In the past, when people asked my advice about what ereader to get, I always asked them where did they plan/want to get the books? If they said they wanted to borrow library books, I told them, “Don't buy a Kindle.” Unlike other ereaders, such as the Sony, Nook, and Kobo, the Kindle didn't support borrowing library books. Quite frankly, I thought Jeff Bezos had no interest in helping people borrow books; he wants to sell them books.
Well, I'm pretty sure he still wants to sell books, but Amazon has recently announced that by the end of this year they will support borrowing library ebooks on the Kindle through OverDrive, the primary US provider or ebooks for libraries. This move pretty much shoots down the main argument for not buying a Kindle, as least in the US.
After I got over the shock, I started thinking about how it would work. Some folks who perused the notice on the Overdrive site noted that they were advising librarians that they would not have to re-buy the ebooks; their existing collections could be loaned to Kindle owners. Now, since Kindle's format (and pretty much only the Kindle's) for ebooks is based on Mobi, and not ePub, that suggested that Amazon planned to make the Kindle support ePub.
I don't think so. I think Amazon plans to clone the workflow they used to put user-to-user Kindle borrowing in place. Here's how that works:
If I have a friend named Sue, and she loans me a Kindle book (assuming she can find one that the publisher hasn't turned off borrowing on), she initiates the loan from her Amazon web page. She provides my email address, and once I accept the loan, I have to provide an email address that is linked to a Kindle or Kindle app. At that point in time, Amazon sends the book to my Kindle, and they send Sue's Kindle a message that basically deletes that book from her Kindle (it looks like it's still there because the title still appears on the home screen, with an “on loan” notation, but it's not really there). Amazon doesn't somehow send me Sue's copy of the file, they send me a copy from their servers, just like they do when I buy a book. Once the two-week loan period is up, my Kindle gets a seek-and-destroy file that deletes the borrowed book. To get it back on her Kindle again, Sue has to reload the book from her archive. She doesn't have to delete the entry that says “on loan,” but it won't go away until she does.
Once they have everything set up with Overdrive, I think Amazon will actually initiate the loan, and send the book to the user's Kindle. If they can do that, then they will actually have wireless delivery of library books, which no one else has; right now a library borrower has to download to PC and copy the file over via a USB cable. It's possible that Amazon will require that, too, especially since only the Kindle 3 has wifi, and Amazon would have to pay for the wireless charges. But who knows? Maybe they could allow for wifi delviery of library books to the Kindle 3's out there. They are already offering to let you highlight and annotate the library book, and they say they will keep those annotations and if you later buy the book, voila!
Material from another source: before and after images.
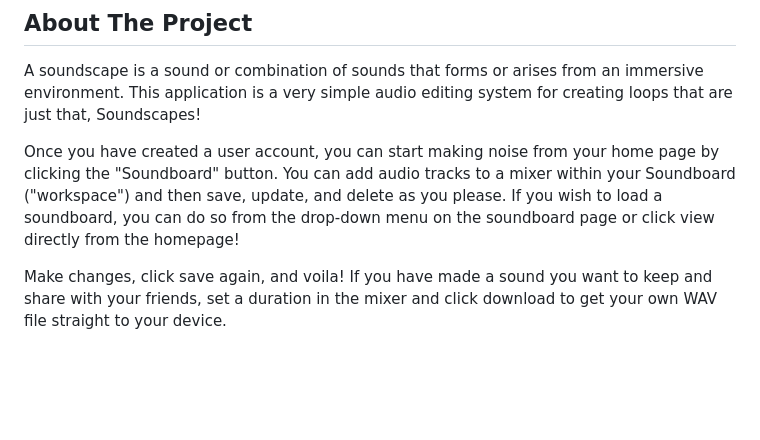
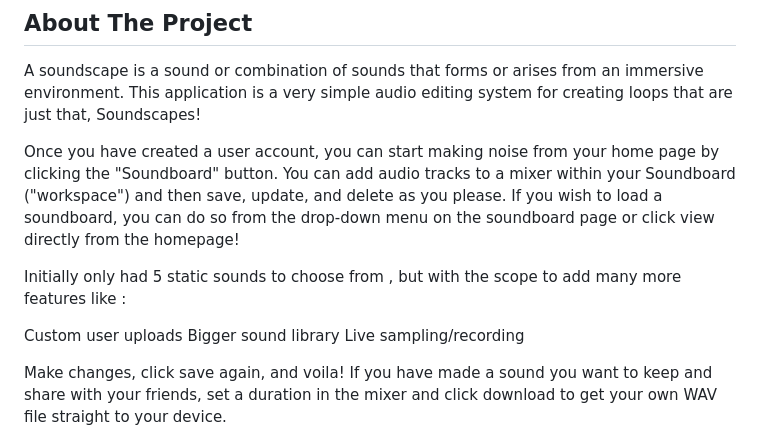
Before and after one commit to MarshallJD1/SoundScapers, a Markdown page: README.md, the part around the change. GitHub-like rendering; blank space fills up the shorter version.

```diff
--- a/README.md
+++ b/README.md
@@ -27,6 +27,12 @@ Deployed Site :  (https://soundscapers-515cda02218b.herokuapp.com/)
 A soundscape is a sound or combination of sounds that forms or arises from an immersive environment. This application is a very simple audio editing system for creating loops that are just that, Soundscapes!
 
 Once you have created a user account, you can start making noise from your home page by clicking the "Soundboard" button. You can add audio tracks to a mixer within your Soundboard ("workspace") and then save, update, and delete as you please. If you wish to load a soundboard, you can do so from the drop-down menu on the soundboard page or click view directly from the homepage!
+
+Initially only had 5 static sounds to choose from , but with the scope to add many more features like :
+
+Custom user uploads
+Bigger sound library
+Live sampling/recording
 
 Make changes, click save again, and voila!
 If you have made a sound you want to keep and share with your friends, set a duration in the mixer and click download to get your own WAV file straight to your device.
```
They will be part of the book again. In order to do that, I think the book on the Kindle has to be standard Mobi/prc format.
What I'm not sure of is how Amazon will make money from this. It's possible they have a deal with Overdrive— who has now expanded their potential client list exponentially— to get a small cut when a book is loaned. But I can be pretty sure that Jeff Bezos didn't cut this deal from the goodness of his heart. He may be more reader-friendly than say, Steve “Nobody Reads Anymore” Jobs, but he is still a businessman and he is out to make money.
But I think it's a good thing for libraries and for readers and, in the long run, for authors. I already bought one book because I didn't finish it before the loan period was up. I'm sure I'm not the only one who has done that.